By Jake Beardslee · June 26, 2024

The Supreme Court handed down a victory for the Biden administration on Wednesday in a case concerning the extent of the federal government's ability to pressure firms to remove controversial social media posts.

The dispute involved Republican-led states challenging engagement between the administration and social media companies to curb misinformation about topics such as COVID-19 vaccines and election security.

The case centered on claims from Missouri and Louisiana that White House officials had applied "unrelenting pressure" on platforms like Facebook to censor certain viewpoints, according to The Associated Press.  Solen Feyissa / Unsplash

However, by a vote of 6-3, the Court ruled in the case of Murthy v. Missouri that those challenging the government's conduct failed to prove their right to sue. Writing for the majority, Justice Amy Coney Barrett said the plaintiffs did not establish that the companies' actions could be directly attributed to pressure from the administration. As a result, the justices decided not to weigh in on the substance of the claims.  Ian Hutchinson / Unsplash

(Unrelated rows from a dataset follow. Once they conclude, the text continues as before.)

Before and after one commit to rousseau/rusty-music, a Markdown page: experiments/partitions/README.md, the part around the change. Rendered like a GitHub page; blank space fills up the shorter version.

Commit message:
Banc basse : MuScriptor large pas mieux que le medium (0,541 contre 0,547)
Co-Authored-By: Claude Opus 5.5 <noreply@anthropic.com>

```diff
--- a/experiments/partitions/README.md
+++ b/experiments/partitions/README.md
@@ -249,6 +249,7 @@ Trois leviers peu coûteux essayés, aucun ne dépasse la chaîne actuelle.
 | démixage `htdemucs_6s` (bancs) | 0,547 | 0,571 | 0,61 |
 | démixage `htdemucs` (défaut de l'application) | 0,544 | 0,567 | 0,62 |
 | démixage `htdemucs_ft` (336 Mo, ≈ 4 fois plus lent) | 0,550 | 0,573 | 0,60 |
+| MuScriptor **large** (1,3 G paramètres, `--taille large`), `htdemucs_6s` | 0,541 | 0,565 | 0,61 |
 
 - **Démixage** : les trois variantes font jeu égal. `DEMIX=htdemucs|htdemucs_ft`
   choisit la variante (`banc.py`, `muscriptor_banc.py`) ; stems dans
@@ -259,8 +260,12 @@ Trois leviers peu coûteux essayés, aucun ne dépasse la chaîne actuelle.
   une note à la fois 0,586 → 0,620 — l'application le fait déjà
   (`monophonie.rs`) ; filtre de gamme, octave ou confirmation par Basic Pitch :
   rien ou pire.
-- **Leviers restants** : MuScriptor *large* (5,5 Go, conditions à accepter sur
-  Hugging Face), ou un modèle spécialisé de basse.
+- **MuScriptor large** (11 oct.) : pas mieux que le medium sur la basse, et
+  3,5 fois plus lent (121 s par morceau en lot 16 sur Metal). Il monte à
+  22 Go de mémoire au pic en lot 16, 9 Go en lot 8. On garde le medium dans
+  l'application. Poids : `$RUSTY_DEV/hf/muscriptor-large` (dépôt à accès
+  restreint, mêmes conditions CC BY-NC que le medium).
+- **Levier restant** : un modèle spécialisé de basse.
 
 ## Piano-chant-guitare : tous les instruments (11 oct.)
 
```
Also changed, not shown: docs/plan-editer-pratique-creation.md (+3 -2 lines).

"We begin — and end — with standing," Barrett wrote. "At this stage, neither the individual nor the state plaintiffs have established standing to seek an injunction against any defendant. We therefore lack jurisdiction to reach the merits of the dispute."  United States Supreme Court / Wikimedia

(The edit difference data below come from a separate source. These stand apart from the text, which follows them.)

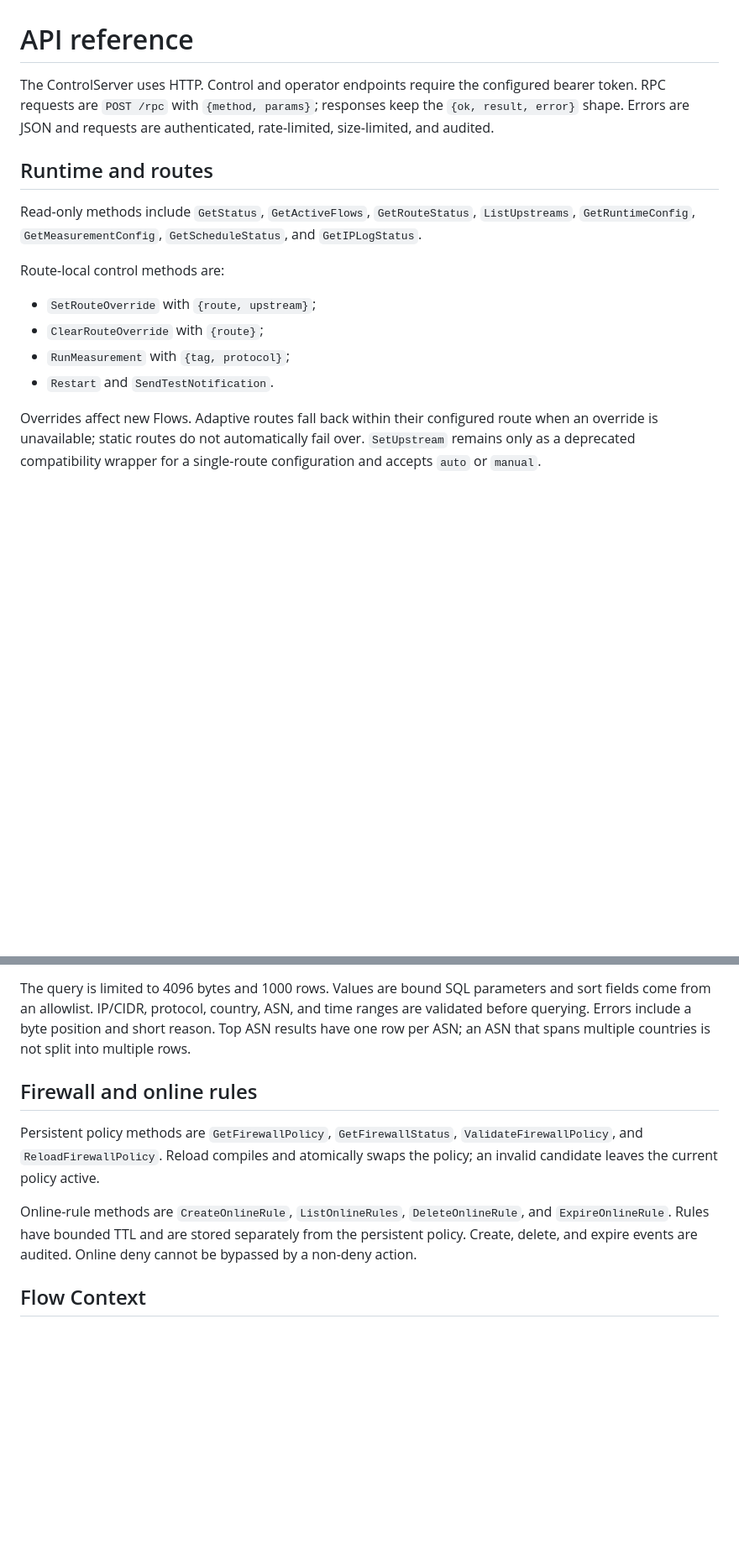
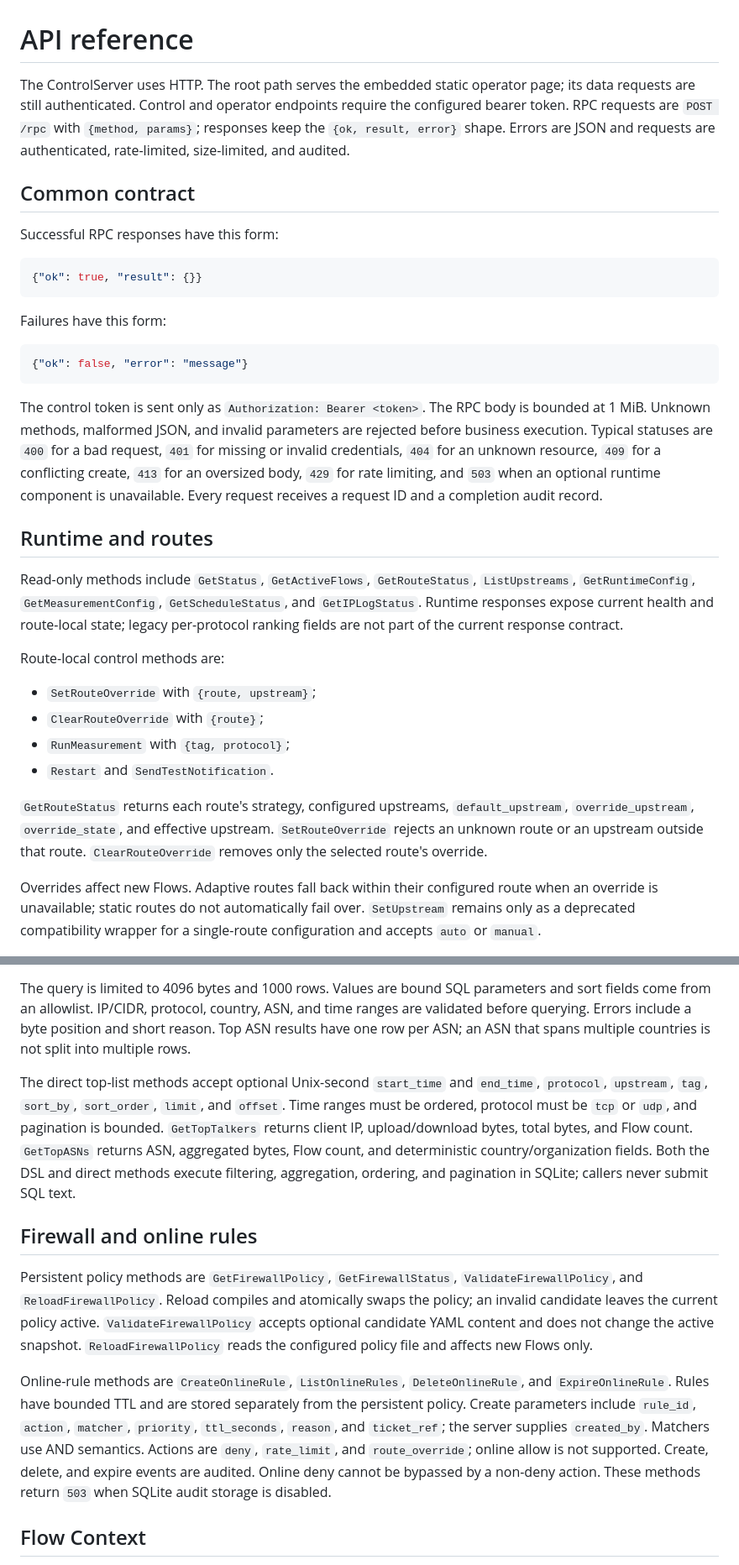
Before and after one commit to NodePath81/fbforward, a Markdown page: doc/api.md, 2 parts joined by grey strips. Shown at 84% size. Drawn GitHub-style; blank space fills up the shorter version.

Commit message:
docs(api): complete operator contracts

````diff
--- a/doc/api.md
+++ b/doc/api.md
@@ -1,15 +1,42 @@
 # API reference
 
-The ControlServer uses HTTP. Control and operator endpoints require the
-configured bearer token. RPC requests are `POST /rpc` with `{method, params}`;
-responses keep the `{ok, result, error}` shape. Errors are JSON and requests
-are authenticated, rate-limited, size-limited, and audited.
+The ControlServer uses HTTP. The root path serves the embedded static operator
+page; its data requests are still authenticated. Control and operator
+endpoints require the configured bearer token. RPC requests are `POST /rpc`
+with `{method, params}`; responses keep the `{ok, result, error}` shape.
+Errors are JSON and requests are authenticated, rate-limited, size-limited,
+and audited.
+
+## Common contract
+
+Successful RPC responses have this form:
+
+```json
+{"ok": true, "result": {}}
+```
+
+Failures have this form:
+
+```json
+{"ok": false, "error": "message"}
+```
+
+The control token is sent only as `Authorization: Bearer <token>`. The RPC
+body is bounded at 1 MiB. Unknown methods, malformed JSON, and invalid
+parameters are rejected before business execution. Typical statuses are
+`400` for a bad request, `401` for missing or invalid credentials, `404` for
+an unknown resource, `409` for a conflicting create, `413` for an oversized
+body, `429` for rate limiting, and `503` when an optional runtime component is
+unavailable. Every request receives a request ID and a completion audit
+record.
 
 ## Runtime and routes
 
 Read-only methods include `GetStatus`, `GetActiveFlows`, `GetRouteStatus`,
 `ListUpstreams`, `GetRuntimeConfig`, `GetMeasurementConfig`,
-`GetScheduleStatus`, and `GetIPLogStatus`.
+`GetScheduleStatus`, and `GetIPLogStatus`. Runtime responses expose current
+health and route-local state; legacy per-protocol ranking fields are not part
+of the current response contract.
 
 Route-local control methods are:
 
@@ -17,6 +44,11 @@ Route-local control methods are:
 - `ClearRouteOverride` with `{route}`;
 - `RunMeasurement` with `{tag, protocol}`;
 - `Restart` and `SendTestNotification`.
+
+`GetRouteStatus` returns each route's strategy, configured upstreams,
+`default_upstream`, `override_upstream`, `override_state`, and effective
+upstream. `SetRouteOverride` rejects an unknown route or an upstream outside
+that route. `ClearRouteOverride` removes only the selected route's override.
 
 Overrides affect new Flows. Adaptive routes fall back within their configured
 route when an override is unavailable; static routes do not automatically
@@ -57,17 +93,33 @@ ASN, and time ranges are validated before querying. Errors include a byte
 position and short reason. Top ASN results have one row per ASN; an ASN that
 spans multiple countries is not split into multiple rows.
 
+The direct top-list methods accept optional Unix-second `start_time` and
+`end_time`, `protocol`, `upstream`, `tag`, `sort_by`, `sort_order`, `limit`,
+and `offset`. Time ranges must be ordered, protocol must be `tcp` or `udp`,
+and pagination is bounded. `GetTopTalkers` returns client IP, upload/download
+bytes, total bytes, and Flow count. `GetTopASNs` returns ASN, aggregated bytes,
+Flow count, and deterministic country/organization fields. Both the DSL and
+direct methods execute filtering, aggregation, ordering, and pagination in
+SQLite; callers never submit SQL text.
+
 ## Firewall and online rules
 
 Persistent policy methods are `GetFirewallPolicy`, `GetFirewallStatus`,
 `ValidateFirewallPolicy`, and `ReloadFirewallPolicy`. Reload compiles and
 atomically swaps the policy; an invalid candidate leaves the current policy
-active.
+active. `ValidateFirewallPolicy` accepts optional candidate YAML content and
+does not change the active snapshot. `ReloadFirewallPolicy` reads the
+configured policy file and affects new Flows only.
 
 Online-rule methods are `CreateOnlineRule`, `ListOnlineRules`,
 `DeleteOnlineRule`, and `ExpireOnlineRule`. Rules have bounded TTL and are
-stored separately from the persistent policy. Create, delete, and expire
-events are audited. Online deny cannot be bypassed by a non-deny action.
+stored separately from the persistent policy. Create parameters include
+`rule_id`, `action`, `matcher`, `priority`, `ttl_seconds`, `reason`, and
+`ticket_ref`; the server supplies `created_by`. Matchers use AND semantics.
+Actions are `deny`, `rate_limit`, and `route_override`; online allow is not
+supported. Create, delete, and expire events are audited. Online deny cannot
+be bypassed by a non-deny action. These methods return `503` when SQLite audit
+storage is disabled.
 
 ## Flow Context
 
````
Also changed, not shown: other parts of doc/api.md (+10 -3 lines).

The case stemmed from the Biden administration's efforts to counter misinformation about COVID-19 vaccines, election interference, and other issues. Missouri and Louisiana argued outreach from officials like the White House and Surgeon General amounted to coercing censorship.  The White House / Wikimedia

Supporters argued the ruling preserves the government's ability to engage companies on vital public matters, like combatting voting misinformation. Critics warned it could enable unchecked pressure on platforms.  Dole777 / Unsplash

In dissent, Justice Alito argued the states "amply" demonstrated their right to sue, writing that "for months, high-ranking government officials placed unrelenting pressure on Facebook to suppress Americans’ free speech." He was joined by Justices Gorsuch and Thomas.  Collection of the Supreme Court of the United States / Wikimedia

The decision does not affect how typical users post to social media. While not addressing the substance of the claims, it limits challenges to the administration's discussions with platforms regarding content oversight. The court avoided setting a clear line between appropriate government communications and impermissible coercion on the issue.  Austin Distel / Unsplash